Increased time would also be spent with agencies working in the field such as primary health care. The team will thus adopt a more interventionist approach and a more sympathetic and understanding attitude towards the victims and provide them with information about obtaining help in community [41] .

However, Grace [42] (1995) noted that although most forces had introduced policies to deal with domestic violence needs of the victim, putting the policy into practice had been less successful. This is why the approach of having specialised and trained police officers appears to be more appealing since the team would be led by experts in this specific field. The force could thus no more complain about being overloaded with work or that their role as patrol officers has been undermined if they had to deal with domestic violence incidents personally.
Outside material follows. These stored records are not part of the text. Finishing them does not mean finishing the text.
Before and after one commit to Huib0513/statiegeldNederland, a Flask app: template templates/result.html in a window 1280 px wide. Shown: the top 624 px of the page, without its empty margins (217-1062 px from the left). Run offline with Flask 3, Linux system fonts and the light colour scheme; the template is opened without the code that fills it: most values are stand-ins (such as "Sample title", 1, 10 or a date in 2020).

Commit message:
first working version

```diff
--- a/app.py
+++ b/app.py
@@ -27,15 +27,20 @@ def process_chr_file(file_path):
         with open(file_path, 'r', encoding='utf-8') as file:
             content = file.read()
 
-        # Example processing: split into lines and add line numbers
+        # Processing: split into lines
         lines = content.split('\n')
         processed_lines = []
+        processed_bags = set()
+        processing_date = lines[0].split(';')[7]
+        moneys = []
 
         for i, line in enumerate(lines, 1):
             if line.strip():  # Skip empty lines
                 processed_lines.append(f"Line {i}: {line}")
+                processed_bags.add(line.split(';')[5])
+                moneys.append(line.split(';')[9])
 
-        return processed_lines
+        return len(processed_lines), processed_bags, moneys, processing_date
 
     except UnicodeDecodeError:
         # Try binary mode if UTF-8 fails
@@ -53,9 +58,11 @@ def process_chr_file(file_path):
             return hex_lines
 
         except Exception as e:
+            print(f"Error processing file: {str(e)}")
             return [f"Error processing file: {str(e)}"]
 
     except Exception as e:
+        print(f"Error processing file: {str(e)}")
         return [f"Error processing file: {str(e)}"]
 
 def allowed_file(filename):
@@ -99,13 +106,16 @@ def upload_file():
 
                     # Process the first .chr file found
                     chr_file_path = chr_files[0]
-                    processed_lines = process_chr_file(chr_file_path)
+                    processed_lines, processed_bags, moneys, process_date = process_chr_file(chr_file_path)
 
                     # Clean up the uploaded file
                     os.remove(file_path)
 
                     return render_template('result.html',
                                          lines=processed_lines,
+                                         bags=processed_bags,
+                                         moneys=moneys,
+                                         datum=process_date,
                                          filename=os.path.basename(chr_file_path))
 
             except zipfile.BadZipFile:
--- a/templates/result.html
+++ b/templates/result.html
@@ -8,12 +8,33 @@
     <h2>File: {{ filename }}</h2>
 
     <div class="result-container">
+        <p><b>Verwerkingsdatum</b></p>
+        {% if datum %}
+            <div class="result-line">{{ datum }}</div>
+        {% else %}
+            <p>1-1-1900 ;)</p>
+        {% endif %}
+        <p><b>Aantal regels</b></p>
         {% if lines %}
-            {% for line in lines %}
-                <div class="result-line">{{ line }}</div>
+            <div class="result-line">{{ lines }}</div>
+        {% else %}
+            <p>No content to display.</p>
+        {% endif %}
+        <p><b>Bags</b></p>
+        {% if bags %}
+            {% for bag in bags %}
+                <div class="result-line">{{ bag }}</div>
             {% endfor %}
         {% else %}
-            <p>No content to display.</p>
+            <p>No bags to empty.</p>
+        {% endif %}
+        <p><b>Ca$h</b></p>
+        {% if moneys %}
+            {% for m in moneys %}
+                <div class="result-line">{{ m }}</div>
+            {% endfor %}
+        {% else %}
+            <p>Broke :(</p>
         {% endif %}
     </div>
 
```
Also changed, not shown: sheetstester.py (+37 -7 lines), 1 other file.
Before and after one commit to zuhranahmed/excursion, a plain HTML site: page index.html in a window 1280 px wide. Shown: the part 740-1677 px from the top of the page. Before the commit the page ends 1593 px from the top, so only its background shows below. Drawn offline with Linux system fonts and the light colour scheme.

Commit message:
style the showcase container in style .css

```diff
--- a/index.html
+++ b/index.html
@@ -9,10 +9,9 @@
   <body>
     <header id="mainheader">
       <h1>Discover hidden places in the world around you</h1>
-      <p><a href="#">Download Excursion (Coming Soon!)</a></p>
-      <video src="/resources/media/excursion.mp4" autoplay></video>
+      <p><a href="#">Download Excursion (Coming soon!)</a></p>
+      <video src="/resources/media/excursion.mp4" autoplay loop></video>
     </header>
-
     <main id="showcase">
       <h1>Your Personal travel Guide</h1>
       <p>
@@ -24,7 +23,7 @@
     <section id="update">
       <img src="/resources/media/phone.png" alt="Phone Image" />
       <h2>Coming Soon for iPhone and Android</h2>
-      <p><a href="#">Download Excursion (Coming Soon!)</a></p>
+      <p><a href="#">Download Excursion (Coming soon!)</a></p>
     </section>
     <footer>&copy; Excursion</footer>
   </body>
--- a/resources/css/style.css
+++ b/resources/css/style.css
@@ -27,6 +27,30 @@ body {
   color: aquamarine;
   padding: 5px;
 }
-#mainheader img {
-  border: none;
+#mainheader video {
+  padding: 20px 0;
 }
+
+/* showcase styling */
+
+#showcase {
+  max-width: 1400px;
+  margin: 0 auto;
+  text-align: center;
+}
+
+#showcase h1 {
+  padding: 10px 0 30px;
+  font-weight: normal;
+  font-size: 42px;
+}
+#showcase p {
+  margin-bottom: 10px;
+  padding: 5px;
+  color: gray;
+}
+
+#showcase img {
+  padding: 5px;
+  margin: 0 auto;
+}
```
Looking at the criminal law, the difficulty is the police and the prosecution response to domestic violence cases. The dominant police culture until relatively recently, viewed violence at home as 'just another domestic' a nuisance call, thus separating social service from law enforcement roles. [43] But their work should be neither one nor the other- it must have to do with 'order maintenance' instead.

Hence, as you can acknowledge the 'Minority Mentoring Scheme' targets the youth- they are the adults of tomorrow and although child curfew orders, parenting orders and surveillance programmes may be an alternative, this scheme appears to be offering a more personal, sensitive approach to those young people. 'Intelligent Design' appears to be one of the best alternatives in preventing crimes through increasing risk of being caught, and reducing opportunities. Care should be taken so that implementation will not in any way violate the individuals' privacy or quality of life. And lastly with the specialised 'Domestic Violence Unit', the number of offences would thus be significantly reduced via the related enforcement, preventive and sensible measures. The Ministry of Justice can thus be guaranteed that Project Panacea would deliver qualitative aims, target offenders, protect victims and make society a safer place. The total costs of the Project amount to £93m which is thus very cost effective. The remaining £7m could be used or reserved for the extra administrative, incidental, operational and developments costs which would be incurred during the implementation of these purported strategies.